The objective is not war but to convince Iran to change its forty-year-old policy of exporting militancy and revolution.
Despite differences on whether to talk to Iran or join a war against it, one point that unites hawks and doves in the Gulf and the wider Arab region is that Iran needs to change. Everyone agrees that Iran’s ruling clergy cannot continue behaving like it still is 1979 and that ‘exporting the revolution’ and breeding region-wide militias is unacceptable. And that it is up to Tehran to decide whether this change should come through diplomacy or war.
Many Iranian exiles live in several Gulf states, including the UAE, Oman, Qatar, and Kuwait. Dubai is a hub, where both Iranians opposed to Tehran and supportive of the government live and do business. Saudi Arabia receives large numbers of Iranian pilgrims living worldwide, outside Iran. Unlike pilgrims coming from Iran in government-controlled groups, overseas Iranians interact freely with the Saudis in Jeddah, Makkah, and Madinah. Many young Saudis have learned Farsi and are now guides who help Iranian visitors and pilgrims. Dr. Mohamed Al-Sulami, a young Saudi academic who studied at Tehran University, became a hit on Iranian social media in 2017 when he released a video message in Farsi to Iran’s youth conveying love and respect to Iranian people and blaming the government in Tehran of being an obstacle to Saudi-Iranian rapprochement.
Most visitors to Iran, Saudi Arabia, and Gulf states, who mingle with ordinary folks in these places, agree that nobody wants war. Also, it is crucial to understand that notions of Arab-Persian and Shia-Sunni rivalries are exaggerated in the media. While sectarian extremists on the fringes of society exist in Saudi Arabia, Iran, and elsewhere in the region, mainstream Saudis and Iranians hardly entertain these notions. Forty years of sectarian literature and mobilization across the region has probably made many forget that such zealotry did not exist before 1979.

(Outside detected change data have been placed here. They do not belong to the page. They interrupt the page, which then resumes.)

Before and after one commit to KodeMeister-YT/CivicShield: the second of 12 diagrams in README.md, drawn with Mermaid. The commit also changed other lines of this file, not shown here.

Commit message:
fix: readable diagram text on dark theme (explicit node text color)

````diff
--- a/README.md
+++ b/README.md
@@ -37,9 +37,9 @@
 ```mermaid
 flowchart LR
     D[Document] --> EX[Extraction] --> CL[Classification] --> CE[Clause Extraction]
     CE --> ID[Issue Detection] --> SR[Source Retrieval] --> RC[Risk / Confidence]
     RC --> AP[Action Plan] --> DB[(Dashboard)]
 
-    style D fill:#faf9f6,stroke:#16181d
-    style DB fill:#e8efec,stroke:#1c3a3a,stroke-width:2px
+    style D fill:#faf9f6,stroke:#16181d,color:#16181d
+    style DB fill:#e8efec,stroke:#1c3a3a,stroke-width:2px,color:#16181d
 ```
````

Today, political wrangling between governments in the region over extremism, militias, proxy warfare and destabilization is a strategic debate, not sectarian. A sect is a convenient tool for warfare, not the war itself.

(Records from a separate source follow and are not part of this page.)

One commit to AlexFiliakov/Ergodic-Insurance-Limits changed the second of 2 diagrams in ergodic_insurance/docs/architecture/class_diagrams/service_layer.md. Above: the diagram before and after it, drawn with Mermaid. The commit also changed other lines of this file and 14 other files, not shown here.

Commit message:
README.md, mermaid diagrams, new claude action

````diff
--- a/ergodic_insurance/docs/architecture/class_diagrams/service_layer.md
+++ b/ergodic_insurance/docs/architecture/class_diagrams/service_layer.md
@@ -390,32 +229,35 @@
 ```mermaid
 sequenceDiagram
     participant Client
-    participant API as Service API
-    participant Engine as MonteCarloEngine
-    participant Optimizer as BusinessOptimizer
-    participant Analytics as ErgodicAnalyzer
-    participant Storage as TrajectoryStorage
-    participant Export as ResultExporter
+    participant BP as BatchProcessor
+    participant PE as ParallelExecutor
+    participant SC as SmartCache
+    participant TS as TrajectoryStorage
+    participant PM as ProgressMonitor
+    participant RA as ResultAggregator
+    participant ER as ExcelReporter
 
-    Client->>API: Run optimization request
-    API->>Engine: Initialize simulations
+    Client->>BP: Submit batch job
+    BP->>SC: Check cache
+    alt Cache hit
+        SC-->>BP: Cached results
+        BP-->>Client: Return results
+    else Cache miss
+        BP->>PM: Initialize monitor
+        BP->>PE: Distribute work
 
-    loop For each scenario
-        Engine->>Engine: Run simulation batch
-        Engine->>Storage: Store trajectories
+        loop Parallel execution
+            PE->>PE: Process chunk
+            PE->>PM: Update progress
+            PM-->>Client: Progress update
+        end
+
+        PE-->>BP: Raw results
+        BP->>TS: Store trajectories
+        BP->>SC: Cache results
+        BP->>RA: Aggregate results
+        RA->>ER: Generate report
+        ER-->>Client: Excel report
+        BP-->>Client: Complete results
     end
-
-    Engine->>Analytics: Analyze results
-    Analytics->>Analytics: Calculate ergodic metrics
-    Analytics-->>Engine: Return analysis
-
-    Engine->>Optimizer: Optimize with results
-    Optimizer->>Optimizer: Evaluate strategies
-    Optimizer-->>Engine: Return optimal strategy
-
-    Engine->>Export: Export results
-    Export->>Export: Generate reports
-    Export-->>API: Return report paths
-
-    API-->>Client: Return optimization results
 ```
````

Originally published at http://pakistanpolitico.com on June 16, 2019.